Whether engaging in planning processes, developing incentives, facilitating peer-to-peer exchanges, reporting data, providing technical assistance, or sharing goals, countries have found innovative ways to integrate private actors into climate action. When nations face climate funding gaps, private finance can be an effective alternative for resource mobilization beyond international climate funds. In the Latin America and Caribbean (LAC) region, governments are bringing domestic businesses to the table, offering unique entry points for local expertise, reach, and networks. The NDC Partnership´s experiences with private sector engagement in Colombia, the Dominican Republic, Peru, and Honduras through the Climate Action Enhancement Package (CAEP) illustrate how the private sector assists countries in improving planning and implementation of key climate policy commitments.  


Colombian ministries—including Environment and Sustainable Development; Energy and Mining; Industry, Commerce and Tourism; and Agriculture and Rural Developmentreceived CAEP support to cooperate with the private sector on voluntary agreements. Based on Chile’s experience, Colombia is developing a framework for private sector engagement, with CAEP support from WRI, WWF, FAO, NREL, GIZ, and the European Commission. This framework will analyze the motivation of private sector stakeholders to engage in climate action and design incentives to foster voluntary agreements that support the implementation of climate actions and contribute to more ambitious NDC targets 

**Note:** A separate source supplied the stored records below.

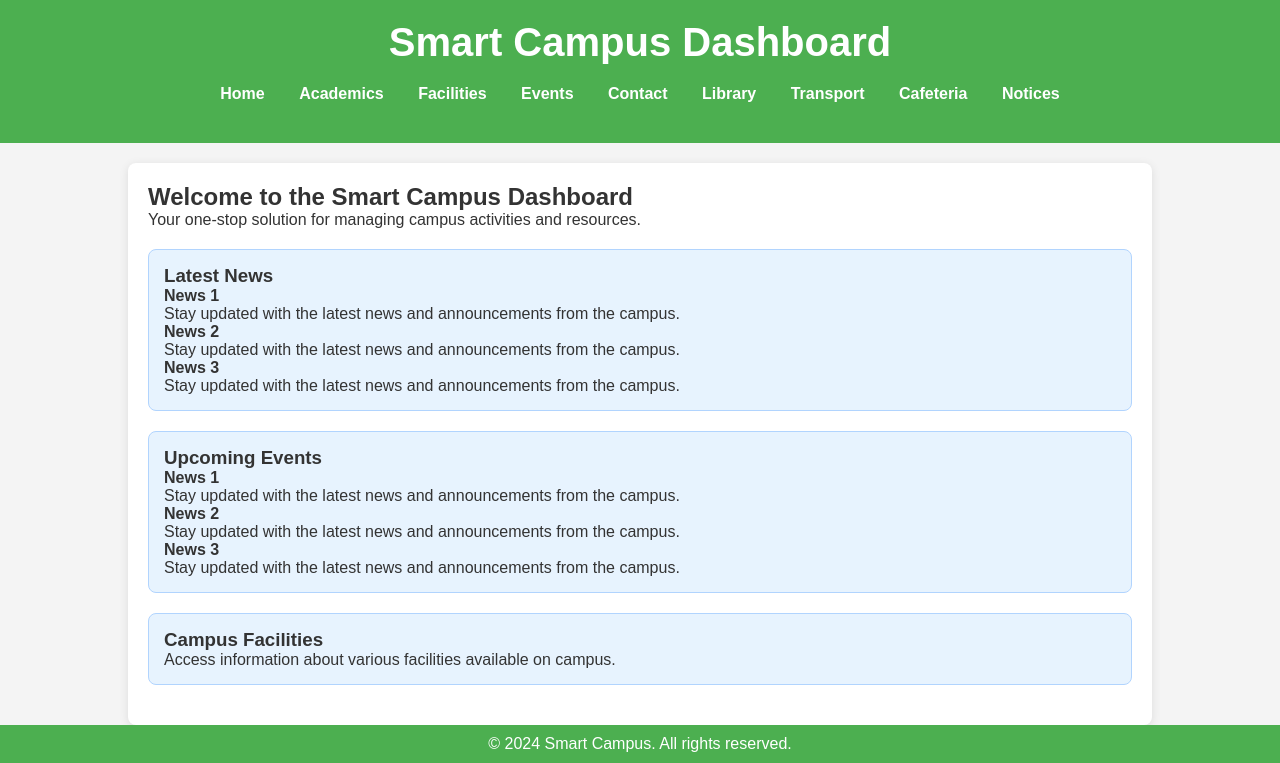
Repository: TejasS1233/MINITHON-hackathon-project
Page: Omar.html
The author's editor kept a copy of each file at every save. The page is drawn from the files as they stood at one save, then again after the next save.
The browser window is 1280 px wide. The pictures show the whole page.

Above is the page before, as saved 2024-09-20 08:57:43.

### Omar.html
<!DOCTYPE html>
<html lang="en">
<head>
    <meta charset="UTF-8">
    <meta name="viewport" content="width=device-width, initial-scale=1.0">
    <title>Smart Campus Dashboard</title>
    <link rel="stylesheet" href="styles.css">
    <style>
        body {
            font-family: Arial, sans-serif;
            background-color: #f4f4f4;
            margin: 0;
            padding: 0;
        }
        header {
            background-color: #4CAF50;
            color: white;
            padding: 20px;
            text-align: center;
        }
        nav {
            margin: 20px 0;
        }
        nav a {
            margin: 0 15px;
            color: #ffffff;
            font-weight: bold;
            text-decoration: none;
        }
        .container {
            width: 80%;
            margin: auto;
            padding: 20px;
            background: white;
            border-radius: 8px;
            box-shadow: 0 2px 10px rgba(0, 0, 0, 0.1);
        }
        .card {
            background: #e7f3fe;
            border: 1px solid #b1d4fe;
            border-radius: 8px;
            margin: 20px 0;
            padding: 15px;
        }
        footer {
            text-align: center;
            padding: 10px 0;
            background-color: #4CAF50;
            color: white;
            position: relative;
            bottom: 0;
            width: 100%;
        }
    </style>
</head>
<body>

<header>
    <h1>Smart Campus Dashboard</h1>
    <nav>
        <a href="#">Home</a>
        <a href="#">Academics</a>
        <a href="#">Facilities</a>
        <a href="#">Events</a>
        <a href="#">Contact</a>
        <a href="#">Library</a>
        <a href="#">Transport</a>
        <a href="#">Cafeteria</a>
        <a href="#">Notices</a>
    </nav>
</header>

<div class="container">
    <h2>Welcome to the Smart Campus Dashboard</h2>
    <p>Your one-stop solution for managing campus activities and resources.</p>

    <div class="card">
        <h3>Latest News</h3>
        <h4>News 1</h4>
        <p>Stay updated with the latest news and announcements from the campus.</p>
        <h4>News 2</h4>
        <p>Stay updated with the latest news and announcements from the campus.</p>
        <h4>News 3</h4>
        <p>Stay updated with the latest news and announcements from the campus.</p>
    </div>

    <div class="card">
        <h3>Upcoming Events</h3>
        <h4>News 1</h4>
        <p>Stay updated with the latest news and announcements from the campus.</p>
        <h4>News 2</h4>
        <p>Stay updated with the latest news and announcements from the campus.</p>
        <h4>News 3</h4>
        <p>Stay updated with the latest news and announcements from the campus.</p>
    </div>

    <div class="card">
        <h3>Campus Facilities</h3>
        <p>Access information about various facilities available on campus.</p>
    </div>
</div>

<footer>
    <p>&copy; 2024 Smart Campus. All rights reserved.</p>
</footer>

</body>
</html>

### styles.css
* {
    margin: 0;
    padding: 0;
    box-sizing: border-box;
}

body {
    font-family: 'Arial', sans-serif;
    background-color: white;
    color: #333;
    padding: 20px;
}


header {
    background-color: turquoise;
    color: white;
    padding: 20px 0;
    text-align: center;
    margin-bottom: 20px;
}

header h1 {
    font-size: 2.5em;
}


.announcement {
    background-color: rgb(220, 64, 7);
    padding: 20px;
    border-radius: 5px;
    box-shadow: 0 2px 10px rgba(0, 0, 0, 0.5);
    margin-bottom: 20px;
}

.announcement h2 {
    font-size: 2em;
    margin-bottom: 15px;
}

.announcement p {
    margin-bottom: 10px;
    font-size: 1.1em;
}

.cta-button {
    display: inline-block;
    background-color: #4CAF50;
    color: white;
    padding: 10px 20px;
    text-decoration: none;
    border-radius: 5px;
    margin-top: 10px;
    font-weight: bold;
}

.cta-button:hover {
    background-color: #45a049;
}


footer {
    text-align: center;
    padding: 20px 0;
    background-color: #333;
    color: white;
    position: fixed;
    width: 100%;
    bottom: 0;
}

After the next save:
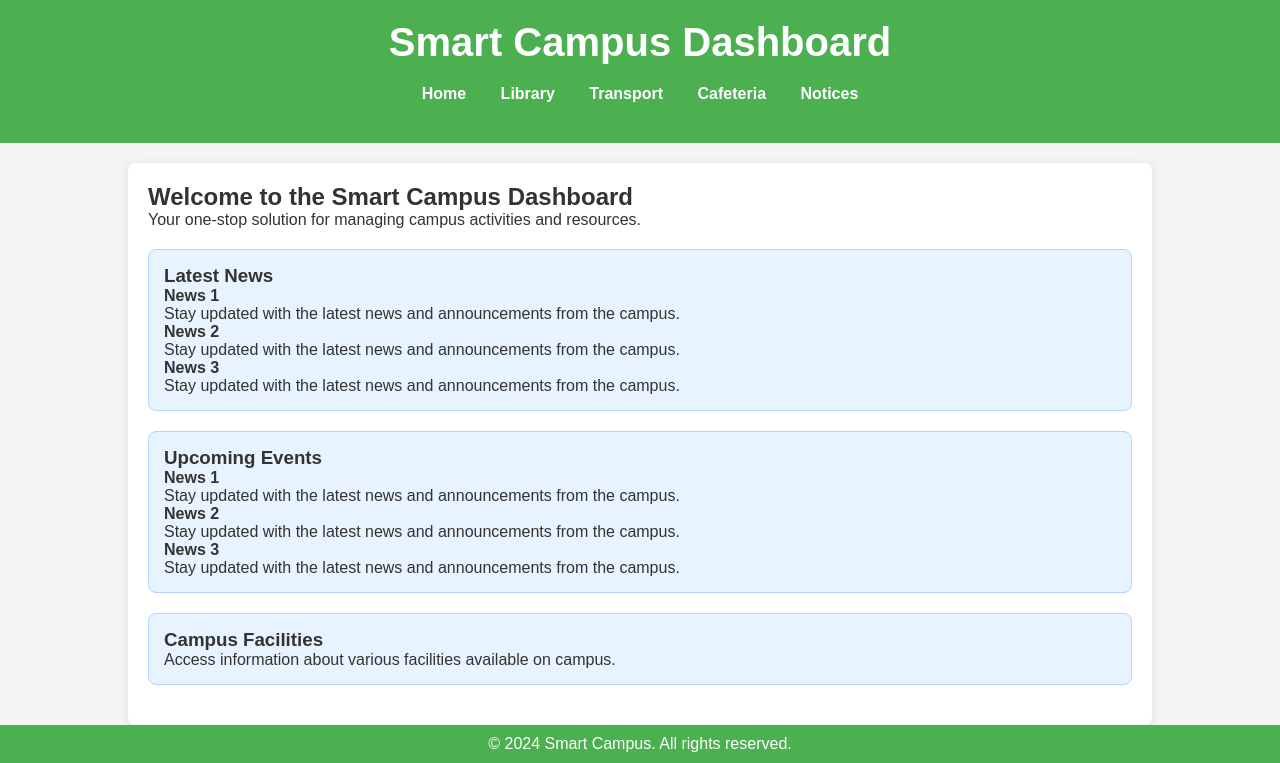
Saved 17 s later.
--- a/Omar.html
+++ b/Omar.html
@@ -59,10 +59,6 @@
     <h1>Smart Campus Dashboard</h1>
     <nav>
         <a href="#">Home</a>
-        <a href="#">Academics</a>
-        <a href="#">Facilities</a>
-        <a href="#">Events</a>
-        <a href="#">Contact</a>
         <a href="#">Library</a>
         <a href="#">Transport</a>
         <a href="#">Cafeteria</a>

Private sector engagement in climate action can also yield significant benefits in terms of social inclusion across the region. Small and medium-sized enterprises (SMEs) comprise 99.5 percent of firms in LAC (with almost 9 out of 10 classified as micro-enterprises), generating 60 percent of formal productive employment. By integrating different stakeholders, including small and large private sector companies, NDC Partnership members are paving the way for enhanced country-ownership in line with the whole-of-society approach to NDC update and implementation. For example, Peru launched Nono, the Carbon Footprint Bear, a campaign to promote public and private GHG emission reduction efforts. After the campaign, the number of private sector businesses registered in the initiative increased by 57 percent and those reporting carbon footprints rose to 54 percent. 


In the Dominican Republic, CAEP support focuses on developing public-private partnerships for the achievement of NDC goals. To this end, the World Bank is providing technical assistance to engage key private sector stakeholders like ECORED, a leading business association that promotes social responsibility and sustainable development practices. By providing a coordination platform for government officials and business representatives, ECORED helps Dominican firms exchange views on policy commitments, regulations, data, and effective practices, among others.  


Private sector engagements can also take place beyond coordination platforms. Through CAEP, UN Environment is exploring the role that gas stations can play in the future of electric mobility in Honduras. To this end, a prefeasibility study and an NDC roadmap will be developed in consultation with business representatives and other relevant stakeholders. With a view to transforming current gas stations into low to zero-carbon energy service centers, UN Environment will take into consideration the concept of just transition in promoting electric mobility.  


Swift and timely action is imperative to implement NDCs worldwide. In LAC, economic losses caused by climate change are estimated to reach between 1.4 and 4.3 percent of annual GDP by the end of the century. NDCs can create a policy context to steer private climate investment and transformative action. In light of the COVID-19 pandemic, private firms’ adaptative nature can help governments craft more inclusive and sustainable recovery plansa clear untapped potential. By integrating this stakeholder group and promoting new climate-resilient products, services, and business models, LAC countries can safeguard their own futures while diversifying policy intervention portfolios and transforming entire economic systems.  


This blog was written by Nicolas Cisneros, Felipe Gómez-Villota, and Jesus Alvarado with inputs from Estefanía Ardila.